But you'd never have guessed from "Bias" (written months before September11) that Dan Rather would emerge as the war on terrorism's leading media supporter. Nonetheless, Goldberg tells an engrossing story about his twenty-eight years at CBS, his clash with Rather over liberal bias, and his take on liberal news coverage in general. He was a top-flight correspondent and Rather favorite until February 1996, when he wrote an op-ed in the Wall Street Journal about liberal bias, particularly at CBS. "You can talk freely about many things when you work for the big network news operations, but liberal bias is not one of them," Goldberg notes. After the article, his career at CBS was stymied and he left the network in 2000. Goldberg tells plenty of CBS tales out of school (Rather's down-home quips are scripted, he observes, and CBS News boss Andrew Heyward privately agreed about liberal bias). In the end, he's pessimistic about erasing bias. "They continue to slant the news and then deny they're doing it," Goldberg says. "They just don't understand."
Even so, Dan Rather's metamorphosis seems real, if perhaps temporary. The scourge of liberal bias, Brent Baker of the Media Research Center, is persuaded. "He's not the Rather of the past," he says. In fact, Baker has kind words for most of CBS's war coverage and NBC's too. "There's not much to complain about thematically from a conservative point of view," Baker says. "Certainly the tone of coverage has changed. They're eliminating the spin. They're not trying to impute political motives to everything Bush does or says." All that, just since September 11. If it lasts, people may learn to like the press as much as they like, well, Donald Rumsfeld.

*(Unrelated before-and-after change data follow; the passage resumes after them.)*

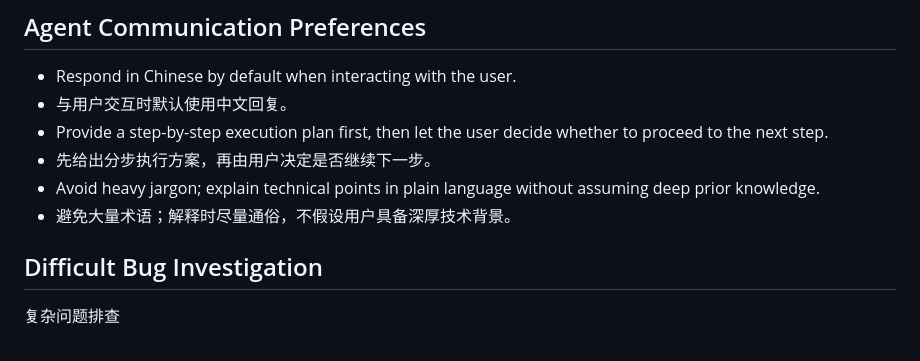
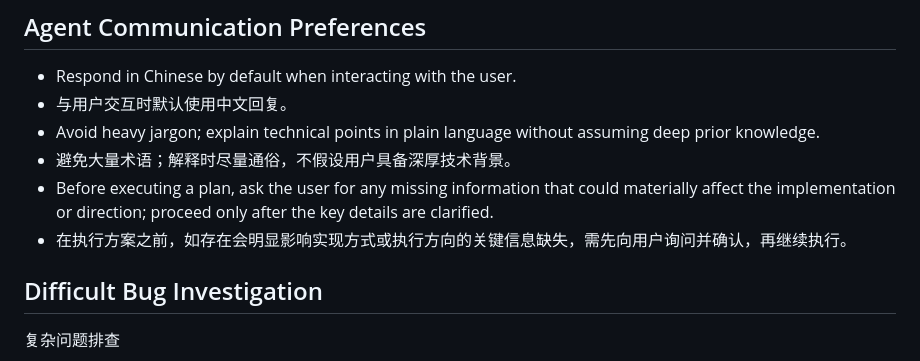
Before and after one commit to WillLiang713/Prism, a Markdown page: AGENTS.md, the part around the change. GitHub-like rendering.

Commit message:
docs(agent): 更新代理沟通偏好规范
- 移除关于分步执行方案的旧有表述
- 增加在执行方案前需确认关键信息的约束条款

```diff
--- a/AGENTS.md
+++ b/AGENTS.md
@@ -83,10 +83,10 @@ Recent history uses concise, type-led messages such as `feat(frontend): ...`, `s
 ## Agent Communication Preferences
 - Respond in Chinese by default when interacting with the user.
 - 与用户交互时默认使用中文回复。
-- Provide a step-by-step execution plan first, then let the user decide whether to proceed to the next step.
-- 先给出分步执行方案，再由用户决定是否继续下一步。
 - Avoid heavy jargon; explain technical points in plain language without assuming deep prior knowledge.
 - 避免大量术语；解释时尽量通俗，不假设用户具备深厚技术背景。
+- Before executing a plan, ask the user for any missing information that could materially affect the implementation or direction; proceed only after the key details are clarified.
+- 在执行方案之前，如存在会明显影响实现方式或执行方向的关键信息缺失，需先向用户询问并确认，再继续执行。
 
 ## Difficult Bug Investigation
 复杂问题排查
```
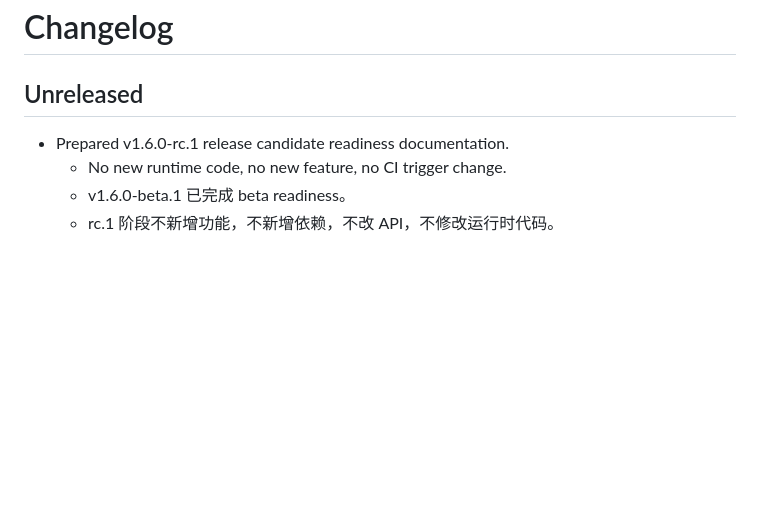
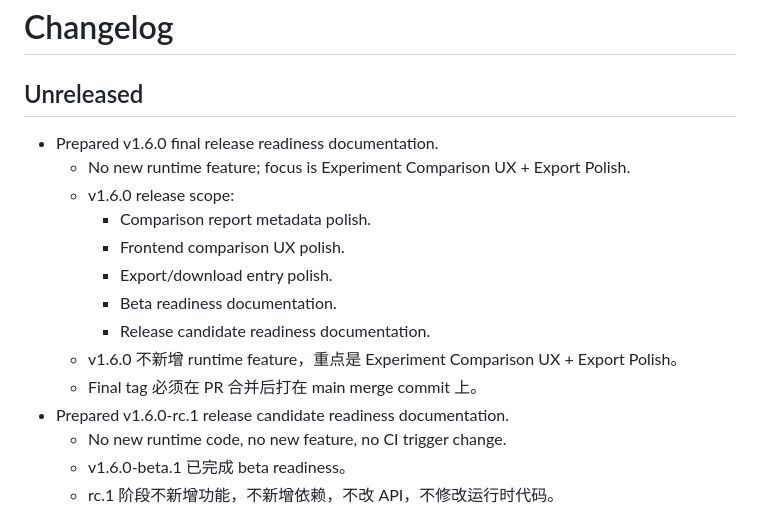
Before and after one commit to Calvin1989/FedGuardLab, a Markdown page: CHANGELOG.md, the part around the change. GitHub-like rendering; blank space fills up the shorter version.

Commit message:
docs: prepare v1.6 final release

```diff
--- a/CHANGELOG.md
+++ b/CHANGELOG.md
@@ -2,6 +2,16 @@
 
 ## Unreleased
 
+- Prepared v1.6.0 final release readiness documentation.
+  - No new runtime feature; focus is Experiment Comparison UX + Export Polish.
+  - v1.6.0 release scope:
+    - Comparison report metadata polish.
+    - Frontend comparison UX polish.
+    - Export/download entry polish.
+    - Beta readiness documentation.
+    - Release candidate readiness documentation.
+  - v1.6.0 不新增 runtime feature，重点是 Experiment Comparison UX + Export Polish。
+  - Final tag 必须在 PR 合并后打在 main merge commit 上。
 - Prepared v1.6.0-rc.1 release candidate readiness documentation.
   - No new runtime code, no new feature, no CI trigger change.
   - v1.6.0-beta.1 已完成 beta readiness。
```
Also changed, not shown: docs/roadmap.md (+17 -18 lines).
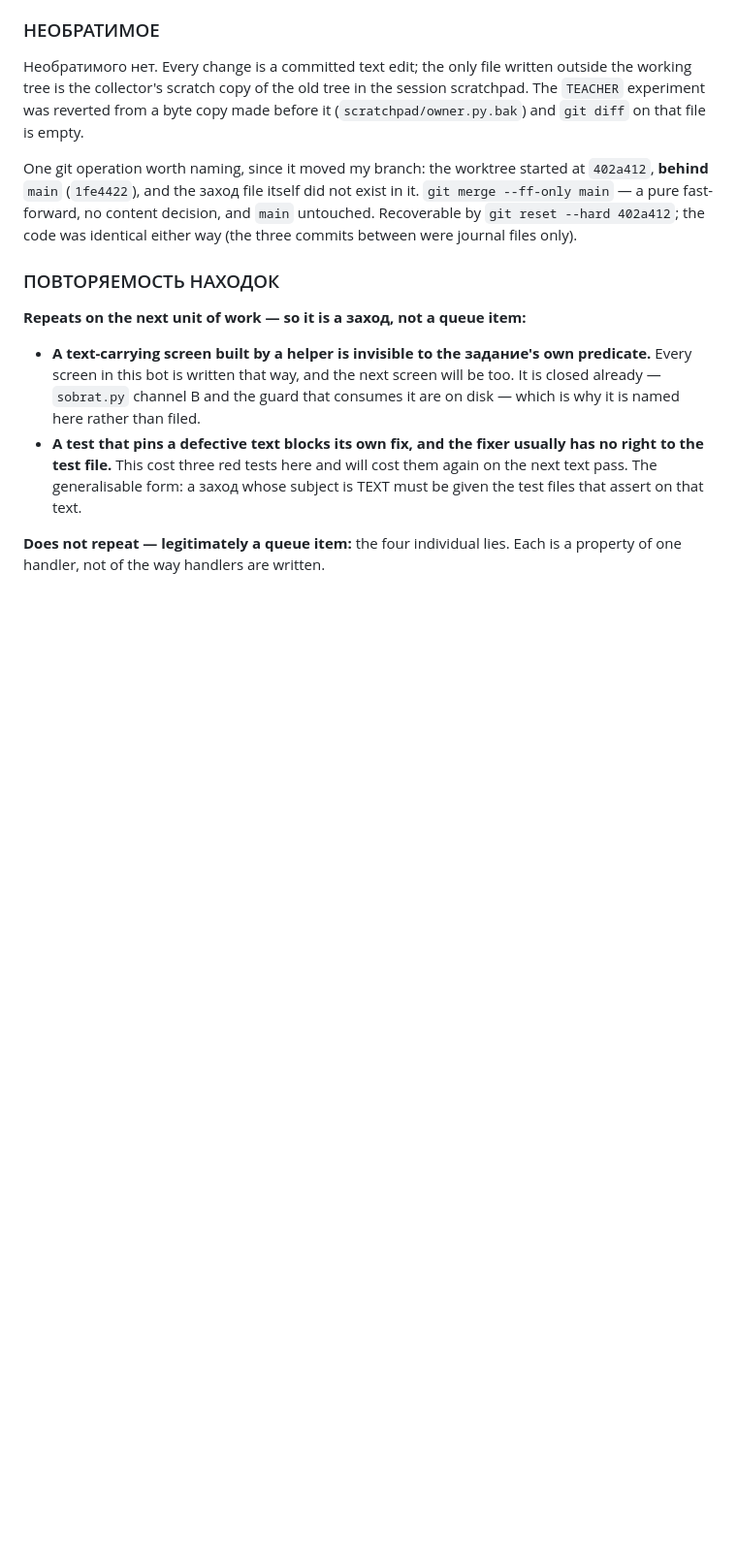
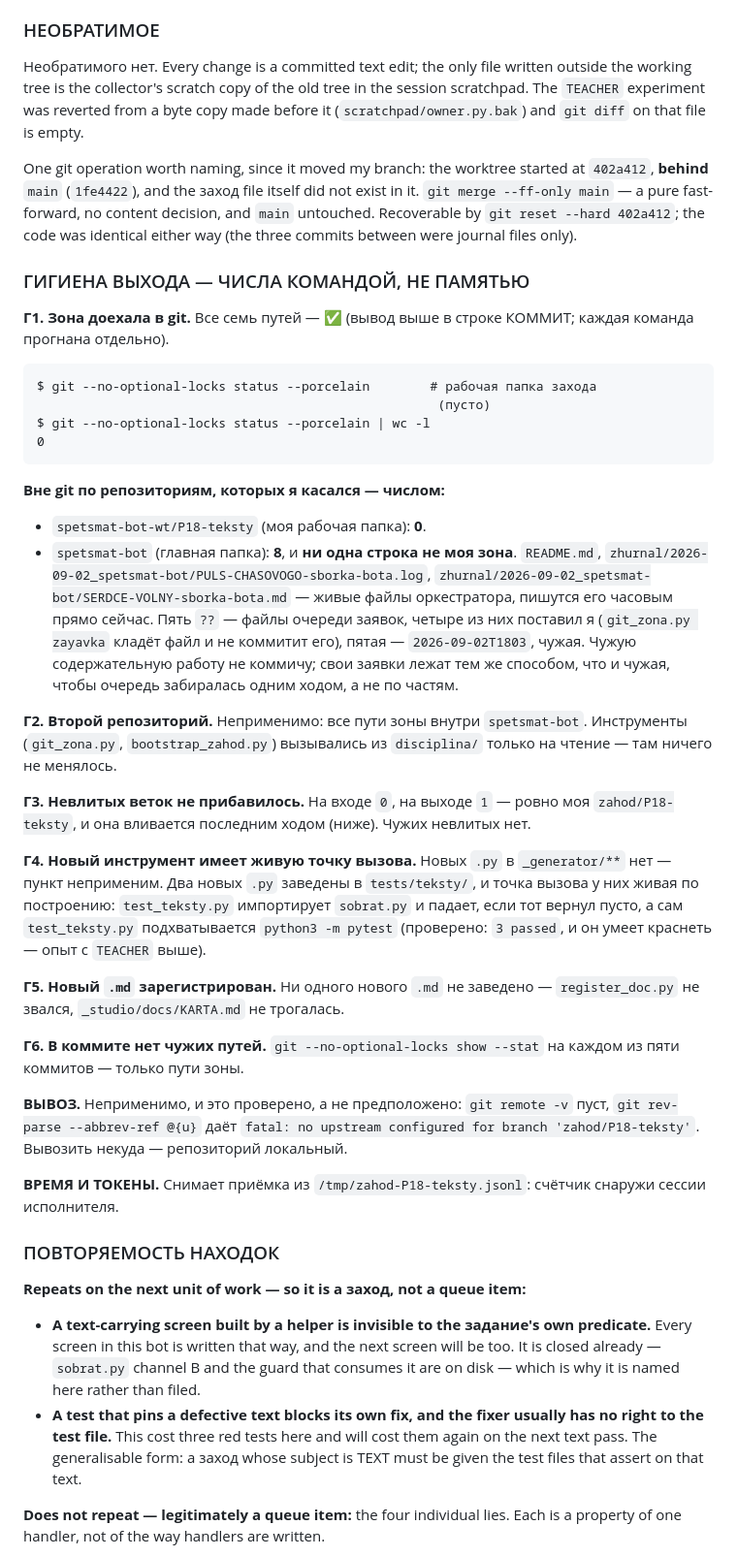
Before and after one commit to d1-d57/spetsmat-179, a Markdown page: zhurnal/2026-09-02_spetsmat-bot/kod_P18-teksty.md, the part around the change. Shown at 97% size. GitHub-like rendering; blank space fills up the shorter version.

Commit message:
тексты: гигиена выхода числами — вне git в своей папке 0, в главной 8 и ни одна строка не моя зона; вывоза нет, remote пуст

````diff
--- a/zhurnal/2026-09-02_spetsmat-bot/kod_P18-teksty.md
+++ b/zhurnal/2026-09-02_spetsmat-bot/kod_P18-teksty.md
@@ -747,6 +747,56 @@ it. `git merge --ff-only main` — a pure fast-forward, no content decision, and
 `main` untouched. Recoverable by `git reset --hard 402a412`; the code was identical
 either way (the three commits between were journal files only).
 
+### ГИГИЕНА ВЫХОДА — ЧИСЛА КОМАНДОЙ, НЕ ПАМЯТЬЮ
+
+**Г1. Зона доехала в git.** Все семь путей — ✅ (вывод выше в строке КОММИТ; каждая
+команда прогнана отдельно).
+
+```
+$ git --no-optional-locks status --porcelain        # рабочая папка захода
+                                                     (пусто)
+$ git --no-optional-locks status --porcelain | wc -l
+0
+```
+
+**Вне git по репозиториям, которых я касался — числом:**
+
+* `spetsmat-bot-wt/P18-teksty` (моя рабочая папка): **0**.
+* `spetsmat-bot` (главная папка): **8**, и **ни одна строка не моя зона**.
+  `README.md`, `zhurnal/2026-09-02_spetsmat-bot/PULS-CHASOVOGO-sborka-bota.log`,
+  `zhurnal/2026-09-02_spetsmat-bot/SERDCE-VOLNY-sborka-bota.md` — живые файлы
+  оркестратора, пишутся его часовым прямо сейчас. Пять `??` — файлы очереди
+  заявок, четыре из них поставил я (`git_zona.py zayavka` кладёт файл и не
+  коммитит его), пятая — `2026-09-02T1803`, чужая. Чужую содержательную работу не
+  коммичу; свои заявки лежат тем же способом, что и чужая, чтобы очередь
+  забиралась одним ходом, а не по частям.
+
+**Г2. Второй репозиторий.** Неприменимо: все пути зоны внутри `spetsmat-bot`.
+Инструменты (`git_zona.py`, `bootstrap_zahod.py`) вызывались из `disciplina/` только
+на чтение — там ничего не менялось.
+
+**Г3. Невлитых веток не прибавилось.** На входе `0`, на выходе `1` — ровно моя
+`zahod/P18-teksty`, и она вливается последним ходом (ниже). Чужих невлитых нет.
+
+**Г4. Новый инструмент имеет живую точку вызова.** Новых `.py` в `_generator/**`
+нет — пункт неприменим. Два новых `.py` заведены в `tests/teksty/`, и точка вызова
+у них живая по построению: `test_teksty.py` импортирует `sobrat.py` и падает, если
+тот вернул пусто, а сам `test_teksty.py` подхватывается `python3 -m pytest`
+(проверено: `3 passed`, и он умеет краснеть — опыт с `TEACHER` выше).
+
+**Г5. Новый `.md` зарегистрирован.** Ни одного нового `.md` не заведено —
+`register_doc.py` не звался, `_studio/docs/KARTA.md` не трогалась.
+
+**Г6. В коммите нет чужих путей.** `git --no-optional-locks show --stat` на каждом
+из пяти коммитов — только пути зоны.
+
+**ВЫВОЗ.** Неприменимо, и это проверено, а не предположено: `git remote -v` пуст,
+`git rev-parse --abbrev-ref @{u}` даёт `fatal: no upstream configured for branch
+'zahod/P18-teksty'`. Вывозить некуда — репозиторий локальный.
+
+**ВРЕМЯ И ТОКЕНЫ.** Снимает приёмка из `/tmp/zahod-P18-teksty.jsonl`: счётчик
+снаружи сессии исполнителя.
+
 ### ПОВТОРЯЕМОСТЬ НАХОДОК
 
 **Repeats on the next unit of work — so it is a заход, not a queue item:**
````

Fred Barnes is executive editor of The Weekly Standard.
December 3, 2001 - Volume 7, Number 12